The Steel of Men and Structure

  High Steel – The Daring Men Who Built The Worlds Greatest Skyline, 1881 to the Present, by Jim Rasenberger Quite often when writers take on a particular slant on history, they leave out the critical human element, i.e., how that particular bit of history affects the people involved. Not so with High Steel. Rasenberger…

ALL YOU NEED IS LOVE

NOTE: I wrote this little essay for the local paper, sure that they would make a big fuss over it and publish it. As high hopes sometimes go, they ignored it altogether and functionally refused to publish. So I’m sharing it here. It was 1967, I remember, and I was all but trembling with The…

More on Sing, Unburied, Sing

  There’s a larger sense of story that preoccupies Jesmyn Ward in this book, and that’s the history of our United States, which has forever shouted freedom and equality from the rooftops while living quite another reality. History flies at ten thousand feet, some say, while personal life flies much closer to the ground.
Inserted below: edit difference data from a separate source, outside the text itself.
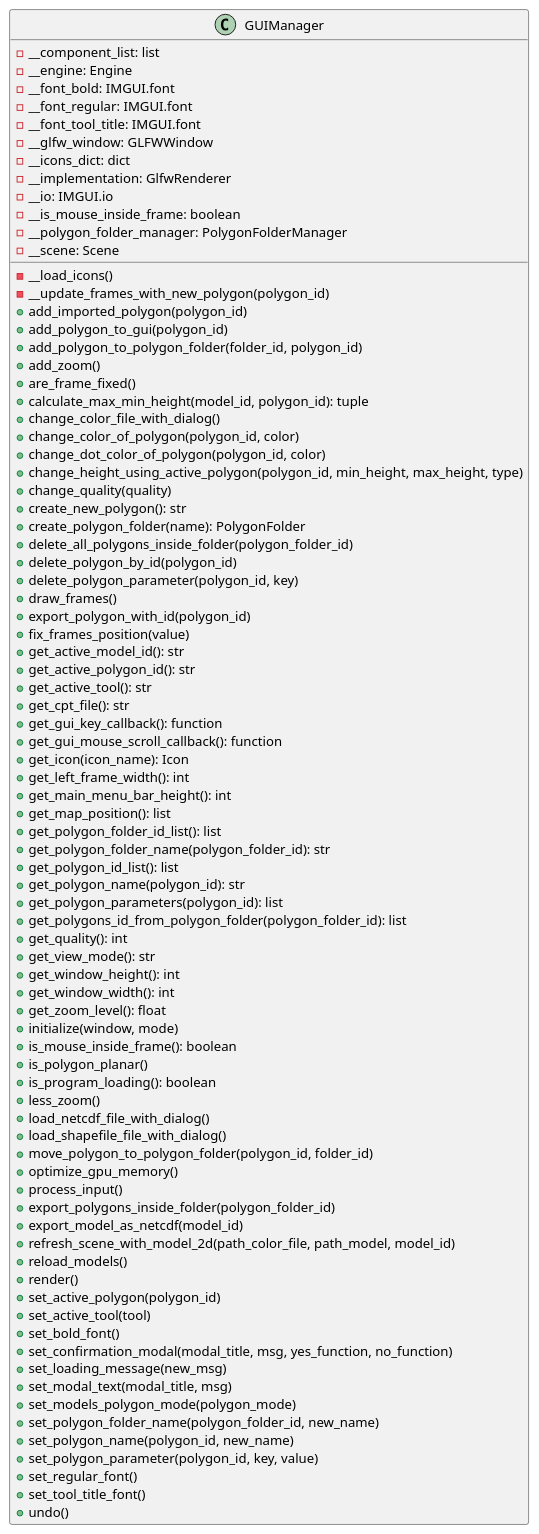
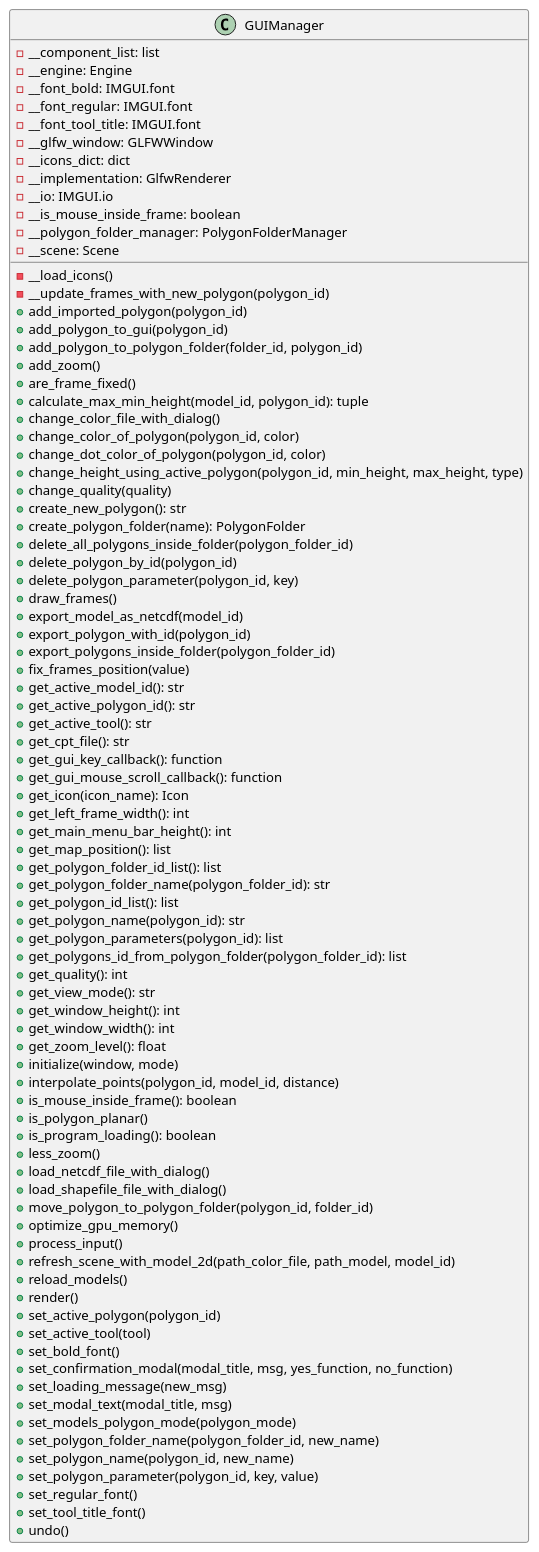
One commit to ferpoble2/Relief_Creator changed the diagram in docs/classes/GUIManager.puml. Above: the diagram before and after it, drawn with PlantUML. The commit also changed 8 other files, not shown here.

```diff
--- a/docs/classes/GUIManager.puml
+++ b/docs/classes/GUIManager.puml
@@ -1,88 +1,89 @@
 @startuml
 'https://plantuml.com/class-diagram
 class GUIManager{
     - __component_list: list
     - __engine: Engine
     - __font_bold: IMGUI.font
     - __font_regular: IMGUI.font
     - __font_tool_title: IMGUI.font
     - __glfw_window: GLFWWindow
     - __icons_dict: dict
     - __implementation: GlfwRenderer
     - __io: IMGUI.io
     - __is_mouse_inside_frame: boolean
     - __polygon_folder_manager: PolygonFolderManager
     - __scene: Scene
 
     - __load_icons()
     - __update_frames_with_new_polygon(polygon_id)
     + add_imported_polygon(polygon_id)
     + add_polygon_to_gui(polygon_id)
     + add_polygon_to_polygon_folder(folder_id, polygon_id)
     + add_zoom()
     + are_frame_fixed()
     + calculate_max_min_height(model_id, polygon_id): tuple
     + change_color_file_with_dialog()
     + change_color_of_polygon(polygon_id, color)
     + change_dot_color_of_polygon(polygon_id, color)
     + change_height_using_active_polygon(polygon_id, min_height, max_height, type)
     + change_quality(quality)
     + create_new_polygon(): str
     + create_polygon_folder(name): PolygonFolder
     + delete_all_polygons_inside_folder(polygon_folder_id)
     + delete_polygon_by_id(polygon_id)
     + delete_polygon_parameter(polygon_id, key)
     + draw_frames()
+    + export_model_as_netcdf(model_id)
     + export_polygon_with_id(polygon_id)
+    + export_polygons_inside_folder(polygon_folder_id)
     + fix_frames_position(value)
     + get_active_model_id(): str
     + get_active_polygon_id(): str
     + get_active_tool(): str
     + get_cpt_file(): str
     + get_gui_key_callback(): function
     + get_gui_mouse_scroll_callback(): function
     + get_icon(icon_name): Icon
     + get_left_frame_width(): int
     + get_main_menu_bar_height(): int
     + get_map_position(): list
     + get_polygon_folder_id_list(): list
     + get_polygon_folder_name(polygon_folder_id): str
     + get_polygon_id_list(): list
     + get_polygon_name(polygon_id): str
     + get_polygon_parameters(polygon_id): list
     + get_polygons_id_from_polygon_folder(polygon_folder_id): list
     + get_quality(): int
     + get_view_mode(): str
     + get_window_height(): int
     + get_window_width(): int
     + get_zoom_level(): float
     + initialize(window, mode)
+    + interpolate_points(polygon_id, model_id, distance)
     + is_mouse_inside_frame(): boolean
     + is_polygon_planar()
     + is_program_loading(): boolean
     + less_zoom()
     + load_netcdf_file_with_dialog()
     + load_shapefile_file_with_dialog()
     + move_polygon_to_polygon_folder(polygon_id, folder_id)
     + optimize_gpu_memory()
     + process_input()
-    + export_polygons_inside_folder(polygon_folder_id)
-    + export_model_as_netcdf(model_id)
     + refresh_scene_with_model_2d(path_color_file, path_model, model_id)
     + reload_models()
     + render()
     + set_active_polygon(polygon_id)
     + set_active_tool(tool)
     + set_bold_font()
     + set_confirmation_modal(modal_title, msg, yes_function, no_function)
     + set_loading_message(new_msg)
     + set_modal_text(modal_title, msg)
     + set_models_polygon_mode(polygon_mode)
     + set_polygon_folder_name(polygon_folder_id, new_name)
     + set_polygon_name(polygon_id, new_name)
     + set_polygon_parameter(polygon_id, key, value)
     + set_regular_font()
     + set_tool_title_font()
     + undo()
 }
 @enduml
```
Ward…

Every Journey Ends at Home

Sing, Unburied, Sing by Jesmyn Ward In the South, perhaps more than any other part of these United States, wealth determines both a family’s worth and their protection from harm. And in the South the way that truism affects  blacks hasn’t changed. The prize-winning Sing, Unburied, Sing is another of Ward’s with the poorer people…

Taming Literacy in This Age

Is the novel dead? Why do the remaining book readers today prefer nonfiction to fiction? When I had been working as an engineer for some 6-7 years, the Chief Structural Engineer called me in and said, “Bob, I need you to write a letter for me.” What he meant was a scolding letter to a…

The Personal Importance of Reading – A List

In the same way that baseball (ahem), the U.S.’s national sport, has been eclipsed by football’s intermittent excitement and basketball’s half-clothed athleticism, reading, as a mode of enjoyment and entertainment, has been kicked to the curb. First by movies. Then by TV. Then by streaming technology of all sorts. Books have been considered sources of…

Consultation No. 3 – With John Steinbeck

Here we are up to our ankles in yet another imagined conversation with an American writer whose work has been, and continues to be, acclaimed for the passion of his characters, even when he leaves them subject on occasion to a side-splitting, acerbic humor. Charley, Steinbeck’s dog,  has been dead some forty years on the…